“I want you to give up that seat!” demanded the white driver, James Blake.
“I am not giving it to you,” said Rosa Parks, the 42-year old black woman.
“Then I will report you to the police,” said Blake.
“Do what you wish,” replied the seamstress resolutely on that fateful day on December 1, 1955.
Most Americans know the famous story by now. And the rest, as they say, is history.
Rosa Parks was tired from a long day of work and she was tired from being judged for the color of her skin. That mistreatment was something she and other African Americans had had to endure every day of their lives– it wasn’t just a one-off occasion.
Racism, segregation and the Jim Crow laws were a fact of life for African-Americans.
“Our mistreatment was not right and I was tired of it,” wrote Parks in her book Quiet Strength. She was tired of being humiliated, tired of archaic rules that stopped her from sitting in the front of the bus, tired of entering public building through the back door and plain tired of having to give in.
The result of her arrest for violating a city ordinance was a trial and the subsequent 381 day Montgomery bus boycott that ended in a Supreme Court’s ruling.
That ruling declared segregation on transportation to be unconstitutional. The bus boycott had been led by a young pastor in charge of the Dexter Avenue Baptist Church, Dr. Martin Luther King, Jr. The whole event brought Mrs. Parks, Dr. King and their cause to the attention of the world.
But although Ms. Parks’ act of defiance became an inspiration to freedom-loving people everywhere, her real strength may not be well-known.
Did you know for instance that she had served as secretary of the NAACP and later as an Adviser to the NAACP Youth Council, all the while trying hard to make a difference in the lives of African-Americans in the segregated south?
After the famous incident, she even went on to help African-American youths.
She had also tried several times in the past to register to vote, but was constantly turned down. Her mother had always told her to “Take advantage of the opportunities, no matter how few” but Rosa was dismayed to find out just how few they were.

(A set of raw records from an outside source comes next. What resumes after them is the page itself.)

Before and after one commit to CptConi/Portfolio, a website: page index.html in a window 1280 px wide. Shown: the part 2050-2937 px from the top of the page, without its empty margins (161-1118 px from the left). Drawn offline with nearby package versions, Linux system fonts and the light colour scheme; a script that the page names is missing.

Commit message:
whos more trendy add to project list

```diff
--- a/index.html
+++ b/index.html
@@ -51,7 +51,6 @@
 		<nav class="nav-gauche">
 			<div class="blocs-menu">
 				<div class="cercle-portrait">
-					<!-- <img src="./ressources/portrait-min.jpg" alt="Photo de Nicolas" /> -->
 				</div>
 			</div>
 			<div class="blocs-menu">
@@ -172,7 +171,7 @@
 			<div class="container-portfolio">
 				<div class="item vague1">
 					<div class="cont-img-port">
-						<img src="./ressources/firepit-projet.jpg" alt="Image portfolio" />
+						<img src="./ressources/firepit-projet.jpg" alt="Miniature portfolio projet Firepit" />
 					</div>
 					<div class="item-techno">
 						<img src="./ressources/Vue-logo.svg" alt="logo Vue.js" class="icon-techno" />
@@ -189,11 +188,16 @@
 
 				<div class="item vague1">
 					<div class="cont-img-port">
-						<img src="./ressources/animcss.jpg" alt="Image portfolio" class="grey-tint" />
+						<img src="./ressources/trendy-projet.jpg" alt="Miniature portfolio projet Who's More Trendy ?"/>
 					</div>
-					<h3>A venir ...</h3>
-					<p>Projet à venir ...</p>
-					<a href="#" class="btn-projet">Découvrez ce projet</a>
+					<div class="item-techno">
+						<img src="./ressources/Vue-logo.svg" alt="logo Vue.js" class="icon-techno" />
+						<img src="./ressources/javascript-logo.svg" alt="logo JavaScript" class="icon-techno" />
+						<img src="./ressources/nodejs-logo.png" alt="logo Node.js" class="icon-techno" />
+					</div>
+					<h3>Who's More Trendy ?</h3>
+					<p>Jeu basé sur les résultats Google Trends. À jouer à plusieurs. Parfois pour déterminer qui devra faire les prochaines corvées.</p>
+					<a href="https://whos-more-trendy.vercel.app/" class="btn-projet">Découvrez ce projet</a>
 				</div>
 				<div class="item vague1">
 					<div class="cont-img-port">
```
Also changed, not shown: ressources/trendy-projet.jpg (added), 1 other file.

Life was mainly a matter of survival. “We didn’t have any civil rights,” said Parks. “I remember going to sleep as a girl hearing the Klan ride at night and hearing a lynching and being afraid the house would burn down.”
And riding public buses wasn’t any easier either.
The Mother of the Civil Rights Movement had fallen out with bus drivers in the past. “I didn’t want to pay my fare and then go around the back door, because many times, even if you did that, you might not get on the bus at all. They’d probably shut the door, drive off, and leave you standing there.”
It’s not surprising, then, that being asked to give up her seat was the straw that broke the camel’s back.
Yet becoming famous didn’t help much either. In fact it was to take its toll. Parks lost her job as a seamstress in a local department store and in 1957 she and her husband moved to Detroit, Michigan where she found another job.
In August 1994 Parks was attacked in her own home by a man wanting money from her, showing that hate and violence still had a long way to go.
Fittingly, however, when Mrs. Parks died in 2005 at the grand old age of 92 her casket was put outside the rotunda of the United States Capitol for two days. She was actually the first woman in American history to lie in state at the Capitol–an honor usually reserved for the Presidents of the United States.
Today visitors can visit the interactive Rosa Parks museum in Montgomery, Alabama and look at a recreated street scene and replica of the bus, along with a video that transports them to that historic day. The museum is housed in the old Empire Theater, where Mrs. Parks was arrested.
These days the statutes and ordinances that once enforced segregation are happily long gone and today’s Montgomery is a very different place–one that’s well worth visiting.
We will never forget, however, that it was Mrs. Parks’ courage to sit down for equal rights that sparked a reaction in others to stand up for theirs.